====== Material for the task ======
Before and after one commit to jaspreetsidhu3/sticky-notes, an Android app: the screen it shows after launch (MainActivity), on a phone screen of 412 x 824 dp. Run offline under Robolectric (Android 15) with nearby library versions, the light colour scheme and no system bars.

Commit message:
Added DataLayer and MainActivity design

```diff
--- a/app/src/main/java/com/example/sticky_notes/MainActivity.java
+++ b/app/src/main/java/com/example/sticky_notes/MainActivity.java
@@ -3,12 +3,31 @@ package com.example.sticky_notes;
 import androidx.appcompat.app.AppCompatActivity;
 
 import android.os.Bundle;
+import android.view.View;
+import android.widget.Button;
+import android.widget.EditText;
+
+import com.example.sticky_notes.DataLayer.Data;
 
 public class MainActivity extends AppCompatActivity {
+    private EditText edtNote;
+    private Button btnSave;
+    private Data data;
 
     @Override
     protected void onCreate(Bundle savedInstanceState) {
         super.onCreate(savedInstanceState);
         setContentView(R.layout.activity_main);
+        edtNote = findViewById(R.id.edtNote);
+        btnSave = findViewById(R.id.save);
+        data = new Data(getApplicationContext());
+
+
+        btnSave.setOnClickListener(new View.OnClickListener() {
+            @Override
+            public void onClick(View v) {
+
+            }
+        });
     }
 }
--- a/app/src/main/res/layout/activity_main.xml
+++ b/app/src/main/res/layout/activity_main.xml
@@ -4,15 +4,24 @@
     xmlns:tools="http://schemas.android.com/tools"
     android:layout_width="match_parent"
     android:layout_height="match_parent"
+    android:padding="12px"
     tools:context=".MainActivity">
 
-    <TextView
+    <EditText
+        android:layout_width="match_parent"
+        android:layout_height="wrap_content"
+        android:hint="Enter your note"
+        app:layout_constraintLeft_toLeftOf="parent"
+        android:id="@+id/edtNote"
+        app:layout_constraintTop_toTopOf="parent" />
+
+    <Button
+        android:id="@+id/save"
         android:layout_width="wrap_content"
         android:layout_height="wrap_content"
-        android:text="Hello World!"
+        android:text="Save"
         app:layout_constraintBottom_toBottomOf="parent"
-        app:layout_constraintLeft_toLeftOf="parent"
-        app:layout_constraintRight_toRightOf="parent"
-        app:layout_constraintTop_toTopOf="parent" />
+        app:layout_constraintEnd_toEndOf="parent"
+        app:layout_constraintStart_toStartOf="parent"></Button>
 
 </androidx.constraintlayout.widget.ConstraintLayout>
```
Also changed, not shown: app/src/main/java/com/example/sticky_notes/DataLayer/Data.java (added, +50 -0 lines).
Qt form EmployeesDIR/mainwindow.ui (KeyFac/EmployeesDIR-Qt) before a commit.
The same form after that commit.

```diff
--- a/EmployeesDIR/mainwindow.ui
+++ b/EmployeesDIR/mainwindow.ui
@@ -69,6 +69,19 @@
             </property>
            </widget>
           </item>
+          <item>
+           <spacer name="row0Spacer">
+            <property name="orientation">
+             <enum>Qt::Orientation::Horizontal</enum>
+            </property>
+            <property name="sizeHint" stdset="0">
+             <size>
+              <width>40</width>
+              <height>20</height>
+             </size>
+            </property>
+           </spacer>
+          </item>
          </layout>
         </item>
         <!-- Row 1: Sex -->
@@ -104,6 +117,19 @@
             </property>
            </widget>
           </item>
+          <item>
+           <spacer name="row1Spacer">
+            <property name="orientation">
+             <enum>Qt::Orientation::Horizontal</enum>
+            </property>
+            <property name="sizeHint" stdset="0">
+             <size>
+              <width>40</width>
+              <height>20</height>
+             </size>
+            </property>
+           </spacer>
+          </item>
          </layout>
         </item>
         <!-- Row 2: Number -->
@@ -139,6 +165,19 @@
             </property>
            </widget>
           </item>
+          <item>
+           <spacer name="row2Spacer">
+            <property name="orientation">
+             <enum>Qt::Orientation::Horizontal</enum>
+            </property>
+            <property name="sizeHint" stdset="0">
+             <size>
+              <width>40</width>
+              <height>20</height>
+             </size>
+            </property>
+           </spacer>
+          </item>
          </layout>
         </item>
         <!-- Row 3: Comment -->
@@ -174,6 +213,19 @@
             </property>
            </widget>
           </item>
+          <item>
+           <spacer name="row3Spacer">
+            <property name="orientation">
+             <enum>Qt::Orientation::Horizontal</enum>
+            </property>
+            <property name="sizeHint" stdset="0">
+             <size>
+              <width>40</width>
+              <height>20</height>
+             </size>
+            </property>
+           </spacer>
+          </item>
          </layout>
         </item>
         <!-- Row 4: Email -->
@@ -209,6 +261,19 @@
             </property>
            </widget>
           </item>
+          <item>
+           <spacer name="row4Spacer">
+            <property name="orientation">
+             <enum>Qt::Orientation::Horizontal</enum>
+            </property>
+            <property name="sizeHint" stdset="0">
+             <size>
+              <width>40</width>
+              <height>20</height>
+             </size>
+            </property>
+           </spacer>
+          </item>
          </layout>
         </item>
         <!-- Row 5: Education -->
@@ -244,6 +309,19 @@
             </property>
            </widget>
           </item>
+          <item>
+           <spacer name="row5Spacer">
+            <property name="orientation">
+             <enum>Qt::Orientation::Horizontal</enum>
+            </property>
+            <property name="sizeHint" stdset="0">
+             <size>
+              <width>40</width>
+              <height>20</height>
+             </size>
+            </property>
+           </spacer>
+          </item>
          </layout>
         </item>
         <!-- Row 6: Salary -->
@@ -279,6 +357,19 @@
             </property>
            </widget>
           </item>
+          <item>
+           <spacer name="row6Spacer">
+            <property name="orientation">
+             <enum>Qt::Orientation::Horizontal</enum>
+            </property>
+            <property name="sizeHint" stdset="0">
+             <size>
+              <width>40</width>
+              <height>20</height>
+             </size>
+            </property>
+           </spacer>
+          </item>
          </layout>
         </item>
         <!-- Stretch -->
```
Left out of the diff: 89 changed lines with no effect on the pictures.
======
**What needs to be done**
Once more, write out the records in full, exactly as they appear.

**Your solution**
Before and after one commit to jaspreetsidhu3/sticky-notes, an Android app: the screen it shows after launch (MainActivity), on a phone screen of 412 x 824 dp. Run offline under Robolectric (Android 15) with nearby library versions, the light colour scheme and no system bars.

Commit message:
Added DataLayer and MainActivity design

```diff
--- a/app/src/main/java/com/example/sticky_notes/MainActivity.java
+++ b/app/src/main/java/com/example/sticky_notes/MainActivity.java
@@ -3,12 +3,31 @@ package com.example.sticky_notes;
 import androidx.appcompat.app.AppCompatActivity;
 
 import android.os.Bundle;
+import android.view.View;
+import android.widget.Button;
+import android.widget.EditText;
+
+import com.example.sticky_notes.DataLayer.Data;
 
 public class MainActivity extends AppCompatActivity {
+    private EditText edtNote;
+    private Button btnSave;
+    private Data data;
 
     @Override
     protected void onCreate(Bundle savedInstanceState) {
         super.onCreate(savedInstanceState);
         setContentView(R.layout.activity_main);
+        edtNote = findViewById(R.id.edtNote);
+        btnSave = findViewById(R.id.save);
+        data = new Data(getApplicationContext());
+
+
+        btnSave.setOnClickListener(new View.OnClickListener() {
+            @Override
+            public void onClick(View v) {
+
+            }
+        });
     }
 }
--- a/app/src/main/res/layout/activity_main.xml
+++ b/app/src/main/res/layout/activity_main.xml
@@ -4,15 +4,24 @@
     xmlns:tools="http://schemas.android.com/tools"
     android:layout_width="match_parent"
     android:layout_height="match_parent"
+    android:padding="12px"
     tools:context=".MainActivity">
 
-    <TextView
+    <EditText
+        android:layout_width="match_parent"
+        android:layout_height="wrap_content"
+        android:hint="Enter your note"
+        app:layout_constraintLeft_toLeftOf="parent"
+        android:id="@+id/edtNote"
+        app:layout_constraintTop_toTopOf="parent" />
+
+    <Button
+        android:id="@+id/save"
         android:layout_width="wrap_content"
         android:layout_height="wrap_content"
-        android:text="Hello World!"
+        android:text="Save"
         app:layout_constraintBottom_toBottomOf="parent"
-        app:layout_constraintLeft_toLeftOf="parent"
-        app:layout_constraintRight_toRightOf="parent"
-        app:layout_constraintTop_toTopOf="parent" />
+        app:layout_constraintEnd_toEndOf="parent"
+        app:layout_constraintStart_toStartOf="parent"></Button>
 
 </androidx.constraintlayout.widget.ConstraintLayout>
```
Also changed, not shown: app/src/main/java/com/example/sticky_notes/DataLayer/Data.java (added, +50 -0 lines).
Qt form EmployeesDIR/mainwindow.ui (KeyFac/EmployeesDIR-Qt) before a commit.
The same form after that commit.

```diff
--- a/EmployeesDIR/mainwindow.ui
+++ b/EmployeesDIR/mainwindow.ui
@@ -69,6 +69,19 @@
             </property>
            </widget>
           </item>
+          <item>
+           <spacer name="row0Spacer">
+            <property name="orientation">
+             <enum>Qt::Orientation::Horizontal</enum>
+            </property>
+            <property name="sizeHint" stdset="0">
+             <size>
+              <width>40</width>
+              <height>20</height>
+             </size>
+            </property>
+           </spacer>
+          </item>
          </layout>
         </item>
         <!-- Row 1: Sex -->
@@ -104,6 +117,19 @@
             </property>
            </widget>
           </item>
+          <item>
+           <spacer name="row1Spacer">
+            <property name="orientation">
+             <enum>Qt::Orientation::Horizontal</enum>
+            </property>
+            <property name="sizeHint" stdset="0">
+             <size>
+              <width>40</width>
+              <height>20</height>
+             </size>
+            </property>
+           </spacer>
+          </item>
          </layout>
         </item>
         <!-- Row 2: Number -->
@@ -139,6 +165,19 @@
             </property>
            </widget>
           </item>
+          <item>
+           <spacer name="row2Spacer">
+            <property name="orientation">
+             <enum>Qt::Orientation::Horizontal</enum>
+            </property>
+            <property name="sizeHint" stdset="0">
+             <size>
+              <width>40</width>
+              <height>20</height>
+             </size>
+            </property>
+           </spacer>
+          </item>
          </layout>
         </item>
         <!-- Row 3: Comment -->
@@ -174,6 +213,19 @@
             </property>
            </widget>
           </item>
+          <item>
+           <spacer name="row3Spacer">
+            <property name="orientation">
+             <enum>Qt::Orientation::Horizontal</enum>
+            </property>
+            <property name="sizeHint" stdset="0">
+             <size>
+              <width>40</width>
+              <height>20</height>
+             </size>
+            </property>
+           </spacer>
+          </item>
          </layout>
         </item>
         <!-- Row 4: Email -->
@@ -209,6 +261,19 @@
             </property>
            </widget>
           </item>
+          <item>
+           <spacer name="row4Spacer">
+            <property name="orientation">
+             <enum>Qt::Orientation::Horizontal</enum>
+            </property>
+            <property name="sizeHint" stdset="0">
+             <size>
+              <width>40</width>
+              <height>20</height>
+             </size>
+            </property>
+           </spacer>
+          </item>
          </layout>
         </item>
         <!-- Row 5: Education -->
@@ -244,6 +309,19 @@
             </property>
            </widget>
           </item>
+          <item>
+           <spacer name="row5Spacer">
+            <property name="orientation">
+             <enum>Qt::Orientation::Horizontal</enum>
+            </property>
+            <property name="sizeHint" stdset="0">
+             <size>
+              <width>40</width>
+              <height>20</height>
+             </size>
+            </property>
+           </spacer>
+          </item>
          </layout>
         </item>
         <!-- Row 6: Salary -->
@@ -279,6 +357,19 @@
             </property>
            </widget>
           </item>
+          <item>
+           <spacer name="row6Spacer">
+            <property name="orientation">
+             <enum>Qt::Orientation::Horizontal</enum>
+            </property>
+            <property name="sizeHint" stdset="0">
+             <size>
+              <width>40</width>
+              <height>20</height>
+             </size>
+            </property>
+           </spacer>
+          </item>
          </layout>
         </item>
         <!-- Stretch -->
```
Left out of the diff: 89 changed lines with no effect on the pictures.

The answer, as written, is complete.